Right now you can rent a night in a Tesla (NASDAQ: TSLA) sports car, a French castle or a classic yacht in Nantucket Harbor. (I actually jumped on that boat offer last summer, but had to cancel at the last minute when a massive storm hit the island.)
We have the explosion in the sharing economy to thank for so many interesting, and even affordable, options. This socioeconomic system came into being over a decade ago, and the last five years have seen it explode.
And it’s not just online marketplaces for accommodations, or everything-under-the-sun marketplaces like Craigslist and eBay (NASDAQ: EBAY) anymore.
Today’s sharing economy has expanded into car and ride sharing, education and even money lending. Personally, I’m not yet a big advocate of many of these markets. Except for the property rental market – I think this one has real staying power. And I’m not alone.
Even Warren Buffett has officially endorsed the shared economy when it comes to renting out a room or an entire home. For the second year in a row the Oracle of Omaha has suggested that investors flocking to Omaha, Neb. for Berkshire Hathaway’s (NYSE: BRK-B) annual meeting turn to Airbnb to find affordable accommodations.
He first endorsed the online home rental service in May 2014 in response to complaints from Berkshire Hathaway shareholders.
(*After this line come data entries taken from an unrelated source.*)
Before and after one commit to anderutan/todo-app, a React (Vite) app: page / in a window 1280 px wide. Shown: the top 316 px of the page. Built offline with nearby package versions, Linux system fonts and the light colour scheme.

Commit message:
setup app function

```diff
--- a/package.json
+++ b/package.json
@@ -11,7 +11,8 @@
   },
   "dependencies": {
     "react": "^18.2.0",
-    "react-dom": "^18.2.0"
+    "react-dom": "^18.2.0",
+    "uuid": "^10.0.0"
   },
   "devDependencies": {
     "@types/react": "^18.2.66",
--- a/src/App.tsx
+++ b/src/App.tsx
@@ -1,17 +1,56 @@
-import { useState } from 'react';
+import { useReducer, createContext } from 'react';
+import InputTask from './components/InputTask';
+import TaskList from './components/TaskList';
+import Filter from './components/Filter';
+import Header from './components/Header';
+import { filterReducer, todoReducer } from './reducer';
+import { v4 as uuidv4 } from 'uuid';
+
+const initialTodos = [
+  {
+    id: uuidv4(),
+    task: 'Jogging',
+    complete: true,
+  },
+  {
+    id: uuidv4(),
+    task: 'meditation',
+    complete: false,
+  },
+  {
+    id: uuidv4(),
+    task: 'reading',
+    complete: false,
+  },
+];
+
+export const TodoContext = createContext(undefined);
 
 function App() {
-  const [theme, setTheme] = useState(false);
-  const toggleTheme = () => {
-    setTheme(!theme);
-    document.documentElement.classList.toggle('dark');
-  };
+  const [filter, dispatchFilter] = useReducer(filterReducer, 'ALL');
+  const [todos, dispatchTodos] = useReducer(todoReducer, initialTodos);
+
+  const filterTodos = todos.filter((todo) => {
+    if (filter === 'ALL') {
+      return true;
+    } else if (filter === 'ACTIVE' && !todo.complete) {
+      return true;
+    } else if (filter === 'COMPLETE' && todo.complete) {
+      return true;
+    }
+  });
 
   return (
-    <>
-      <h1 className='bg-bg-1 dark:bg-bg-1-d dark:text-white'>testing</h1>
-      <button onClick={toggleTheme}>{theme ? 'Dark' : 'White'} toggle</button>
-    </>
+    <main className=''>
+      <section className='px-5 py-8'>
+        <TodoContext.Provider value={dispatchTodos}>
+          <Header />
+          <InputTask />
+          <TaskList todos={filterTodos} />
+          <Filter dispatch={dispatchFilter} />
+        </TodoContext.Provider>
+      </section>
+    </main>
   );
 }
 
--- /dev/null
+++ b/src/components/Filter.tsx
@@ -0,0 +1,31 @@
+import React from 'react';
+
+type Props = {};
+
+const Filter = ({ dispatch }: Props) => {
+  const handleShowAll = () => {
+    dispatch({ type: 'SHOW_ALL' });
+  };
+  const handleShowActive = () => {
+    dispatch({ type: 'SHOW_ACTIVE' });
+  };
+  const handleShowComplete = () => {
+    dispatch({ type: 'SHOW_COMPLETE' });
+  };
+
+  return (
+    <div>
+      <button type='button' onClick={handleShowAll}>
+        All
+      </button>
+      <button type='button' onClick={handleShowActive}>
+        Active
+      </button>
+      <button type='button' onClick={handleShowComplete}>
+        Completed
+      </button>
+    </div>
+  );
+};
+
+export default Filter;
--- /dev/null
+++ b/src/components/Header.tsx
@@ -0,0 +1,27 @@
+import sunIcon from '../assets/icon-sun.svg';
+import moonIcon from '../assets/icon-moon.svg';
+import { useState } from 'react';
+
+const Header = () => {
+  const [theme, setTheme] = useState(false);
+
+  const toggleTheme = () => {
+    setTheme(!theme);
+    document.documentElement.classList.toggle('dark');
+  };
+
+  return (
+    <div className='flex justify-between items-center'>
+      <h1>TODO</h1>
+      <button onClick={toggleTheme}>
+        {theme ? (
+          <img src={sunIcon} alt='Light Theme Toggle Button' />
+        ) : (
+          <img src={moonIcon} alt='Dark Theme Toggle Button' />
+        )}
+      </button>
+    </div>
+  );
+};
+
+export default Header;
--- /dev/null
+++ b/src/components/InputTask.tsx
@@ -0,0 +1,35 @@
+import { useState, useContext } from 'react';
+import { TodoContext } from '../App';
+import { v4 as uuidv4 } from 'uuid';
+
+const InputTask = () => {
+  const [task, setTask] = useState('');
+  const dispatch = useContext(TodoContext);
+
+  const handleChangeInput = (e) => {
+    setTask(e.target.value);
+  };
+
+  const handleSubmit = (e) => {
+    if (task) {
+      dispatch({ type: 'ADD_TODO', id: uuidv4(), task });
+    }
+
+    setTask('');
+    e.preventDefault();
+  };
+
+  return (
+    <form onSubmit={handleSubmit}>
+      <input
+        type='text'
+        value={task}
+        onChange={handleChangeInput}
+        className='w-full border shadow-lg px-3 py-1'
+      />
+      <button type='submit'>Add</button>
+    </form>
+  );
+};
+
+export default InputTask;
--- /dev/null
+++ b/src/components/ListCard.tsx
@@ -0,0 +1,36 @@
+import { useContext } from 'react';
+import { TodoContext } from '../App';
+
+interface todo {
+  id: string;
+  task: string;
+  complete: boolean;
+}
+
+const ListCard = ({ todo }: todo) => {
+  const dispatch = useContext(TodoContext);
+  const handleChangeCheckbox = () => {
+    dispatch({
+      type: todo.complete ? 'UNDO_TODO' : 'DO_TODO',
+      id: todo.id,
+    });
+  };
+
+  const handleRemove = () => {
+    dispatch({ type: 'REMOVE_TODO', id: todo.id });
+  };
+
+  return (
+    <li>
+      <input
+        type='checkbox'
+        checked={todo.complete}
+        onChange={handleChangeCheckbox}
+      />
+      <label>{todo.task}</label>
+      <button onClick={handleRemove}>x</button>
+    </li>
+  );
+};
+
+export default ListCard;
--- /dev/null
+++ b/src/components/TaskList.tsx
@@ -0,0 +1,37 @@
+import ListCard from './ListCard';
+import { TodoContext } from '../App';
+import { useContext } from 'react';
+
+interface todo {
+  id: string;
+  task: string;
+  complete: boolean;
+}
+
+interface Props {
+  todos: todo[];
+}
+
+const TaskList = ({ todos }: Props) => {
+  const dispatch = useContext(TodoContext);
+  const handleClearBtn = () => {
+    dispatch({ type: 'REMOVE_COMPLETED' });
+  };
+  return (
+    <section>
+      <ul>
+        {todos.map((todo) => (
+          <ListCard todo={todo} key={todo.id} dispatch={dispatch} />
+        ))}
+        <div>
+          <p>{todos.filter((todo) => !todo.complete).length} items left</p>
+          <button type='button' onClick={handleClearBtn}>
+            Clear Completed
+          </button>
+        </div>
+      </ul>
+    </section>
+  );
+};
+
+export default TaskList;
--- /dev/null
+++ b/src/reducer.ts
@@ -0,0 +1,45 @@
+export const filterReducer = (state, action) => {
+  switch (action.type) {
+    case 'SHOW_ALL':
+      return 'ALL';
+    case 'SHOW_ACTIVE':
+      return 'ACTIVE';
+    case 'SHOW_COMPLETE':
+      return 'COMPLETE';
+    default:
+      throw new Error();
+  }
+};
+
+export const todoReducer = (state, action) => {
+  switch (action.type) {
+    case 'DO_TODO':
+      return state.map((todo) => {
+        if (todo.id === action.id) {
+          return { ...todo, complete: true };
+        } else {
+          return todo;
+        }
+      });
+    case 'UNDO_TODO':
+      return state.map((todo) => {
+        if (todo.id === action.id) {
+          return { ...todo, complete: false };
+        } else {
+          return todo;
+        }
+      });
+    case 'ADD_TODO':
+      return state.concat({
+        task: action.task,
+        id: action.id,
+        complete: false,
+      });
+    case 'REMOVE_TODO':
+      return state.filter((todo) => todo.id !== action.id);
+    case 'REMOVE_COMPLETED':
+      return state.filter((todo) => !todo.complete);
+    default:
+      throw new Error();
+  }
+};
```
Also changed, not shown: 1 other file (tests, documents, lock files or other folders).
Many claimed that Omaha hotels were jacking up rates and requiring three-night minimum stays to take full advantage of the influx of 38,000 shareholders into a city of just 500,000.
“Fortunately, something like Airbnb is sort of a flex supply arrangement that seems to make more sense,” Buffett said a year ago.
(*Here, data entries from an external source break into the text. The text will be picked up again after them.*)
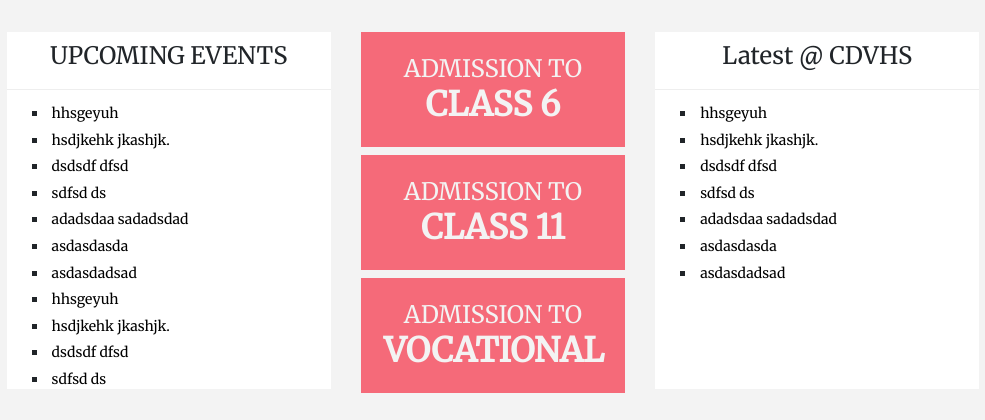
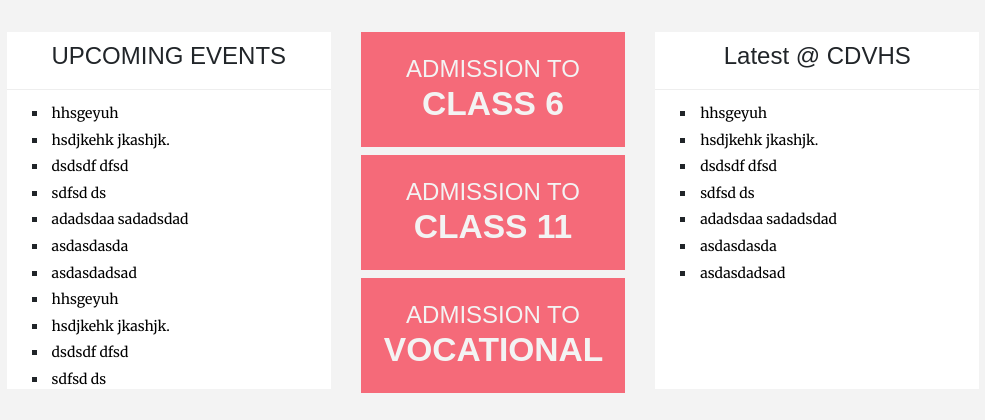
Before and after one commit to AmartyaDebnath/cdvhs, a plain HTML site: page index.html in a window 1280 px wide. Shown: the part 1251-1671 px from the top of the page, without its empty margins (132-1117 px from the left). Drawn offline with nearby package versions, Linux system fonts and the light colour scheme; a web font is replaced by a local one.

Commit message:
Update style.css

```diff
--- a/style.css
+++ b/style.css
@@ -9,6 +9,10 @@ body {
 a {
   text-decoration: none !important;
   color: #d9ecf2;
+}
+
+h4 {
+  font-family: Arial, Helvetica, sans-serif;
 }
 
 a:hover {
```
This year, in his annual letter to shareholders, Buffett suggested, “Those people on a tight budget should check the Airbnb website.”
If I didn’t know better, I’d think that Berkshire had taken a nice stake in this business. But it appears that Buffett is just trying to help out his shareholders, though his words certainly illustrate the broad appeal that companies like Airbnb have achieved in a few short years.
Airbnb is just one of many rapidly growing companies based on the concept of a shared economy. Other well-publicized examples include Lyft and Uber, both car sharing services.
These companies have become incredibly valuable as venture capitalists appear eager to throw money their way in anticipation of initial public offerings.
Based on the latest rounds of VC funding, Uber, which just launched in 2010, is reportedly worth $41 billion. Lyft is worth around $2.5 billion. And Airbnb is worth north of $13 billion.
It’s not all vacations and carefree road trips in the new sharing economy, though. Many of these companies face legitimate business challenges, including personal safety (particularly the car sharing services) and outright illegal activity.
In many areas of the country, permits are required to rent out property for less than 30 days. But public officials don’t exactly have time to play watchdog over every single property listed on home rental sites.
Airbnb also lies at the center of more than one controversy that could spread. In both San Francisco and New York City, critics blame the company for helping to jack up rental prices. So while proponents like Buffett might be right that Airbnb can decrease costs in one region, the opposite may be true in others.
Nevertheless, as one who has been both a lessee and a lessor of property through an online home rental site, I have to say I like this segment of the sharing economy. I like the income when I get it, and I like having options that offer more space than a hotel (and feel legitimately homey) when taking an extended family trip.
I think the sharing economy is here to stay. It won’t work for everything, and valuations in the private market are hard to fathom. I’ll watch with interest from the sideline if and when Airbnb, Lyft and Uber go public. But as Buffett says, “a flex arrangement seems to make more sense.”
Interestingly enough, Buffett’s childhood home in Omaha is available to rent on Airbnb. The property is listed as part of a contest to raise money for charity. You have to be a Berkshire Hathaway shareholder to participate, though.
By the way, my publisher, Ian Wyatt, has just published a report detailing insights into one of Buffett’s investing strategies. He’s telling the story about what he calls “Buffett’s Island,” an exclusive island paradise where investors can invest tax free. I don’t want to spoil it for you … so if you’re interested in learning more, click here.
Buffett’s Island Paradise
Imagine the ultimate safe haven for investors—no personal or corporate income tax, no capital gains tax—where wealth can be amassed far faster than you ever dreamed possible. This island paradise is no dream. It’s real. And it’s why Warren Buffett and many other mega-wealthy investors have parked billions of dollars here. Go here to join them today.